» What you should do
Quote the entries in full, character for character, without their images.

» Source material
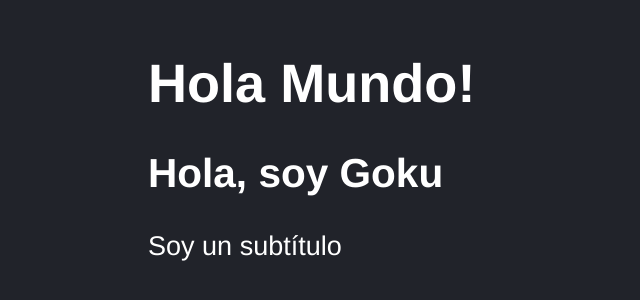
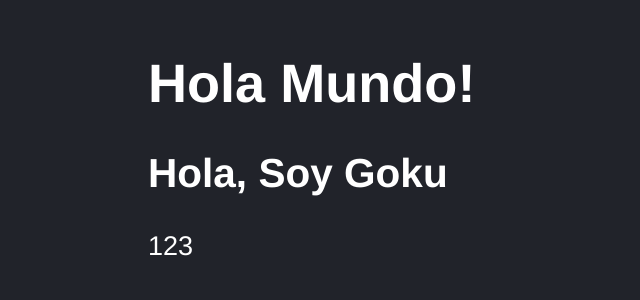
Before and after one commit to SantyxError/React-03-Counter-app-vite, a React (Vite) app: page / in a window 1280 px wide. Shown: the part 132-432 px from the top of the page, without its empty margins (0-640 px from the left). Built offline with nearby package versions, Linux system fonts and the light colour scheme.

Commit message:
42. PropTypes

```diff
--- a/package.json
+++ b/package.json
@@ -10,6 +10,7 @@
     "preview": "vite preview"
   },
   "dependencies": {
+    "prop-types": "^15.8.1",
     "react": "^18.2.0",
     "react-dom": "^18.2.0"
   },
--- a/src/FirstApp.jsx
+++ b/src/FirstApp.jsx
@@ -1,10 +1,16 @@
+import PropTypes from 'prop-types';
 
+export const FirstApp = ({title, subTitle}) => {
 
-export const FirstApp = ({title}) => {
   return (
     <>
       <h2>{title}</h2>
-      <p>Soy un subtítulo</p>
+      <p>{subTitle}</p>
     </>
   )
 }
+
+FirstApp.propTypes={
+title: PropTypes.string.isRequired,
+subTitle: PropTypes.number.isRequired,
+}
--- a/src/main.jsx
+++ b/src/main.jsx
@@ -2,13 +2,13 @@ import React from 'react'
 import ReactDOM from 'react-dom/client'
 import { HelloWorldApp } from './HelloWorldApp'
 import { FirstApp } from './FirstApp'
-import'./styles.css'
+import './styles.css'
 
 
 
 ReactDOM.createRoot(document.getElementById('root')).render(
   <React.StrictMode>
-    <HelloWorldApp/>
-    <FirstApp title="Hola, soy Goku" subTitle={123}/>
+    <HelloWorldApp />
+    <FirstApp title="Hola, Soy Goku" subTitle={123} />
   </React.StrictMode>
 )
```
Also changed, not shown: 1 other file (tests, documents, lock files or other folders).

» Response area
Before and after one commit to SantyxError/React-03-Counter-app-vite, a React (Vite) app: page / in a window 1280 px wide. Shown: the part 132-432 px from the top of the page, without its empty margins (0-640 px from the left). Built offline with nearby package versions, Linux system fonts and the light colour scheme.

Commit message:
42. PropTypes

```diff
--- a/package.json
+++ b/package.json
@@ -10,6 +10,7 @@
     "preview": "vite preview"
   },
   "dependencies": {
+    "prop-types": "^15.8.1",
     "react": "^18.2.0",
     "react-dom": "^18.2.0"
   },
--- a/src/FirstApp.jsx
+++ b/src/FirstApp.jsx
@@ -1,10 +1,16 @@
+import PropTypes from 'prop-types';
 
+export const FirstApp = ({title, subTitle}) => {
 
-export const FirstApp = ({title}) => {
   return (
     <>
       <h2>{title}</h2>
-      <p>Soy un subtítulo</p>
+      <p>{subTitle}</p>
     </>
   )
 }
+
+FirstApp.propTypes={
+title: PropTypes.string.isRequired,
+subTitle: PropTypes.number.isRequired,
+}
--- a/src/main.jsx
+++ b/src/main.jsx
@@ -2,13 +2,13 @@ import React from 'react'
 import ReactDOM from 'react-dom/client'
 import { HelloWorldApp } from './HelloWorldApp'
 import { FirstApp } from './FirstApp'
-import'./styles.css'
+import './styles.css'
 
 
 
 ReactDOM.createRoot(document.getElementById('root')).render(
   <React.StrictMode>
-    <HelloWorldApp/>
-    <FirstApp title="Hola, soy Goku" subTitle={123}/>
+    <HelloWorldApp />
+    <FirstApp title="Hola, Soy Goku" subTitle={123} />
   </React.StrictMode>
 )
```
Also changed, not shown: 1 other file (tests, documents, lock files or other folders).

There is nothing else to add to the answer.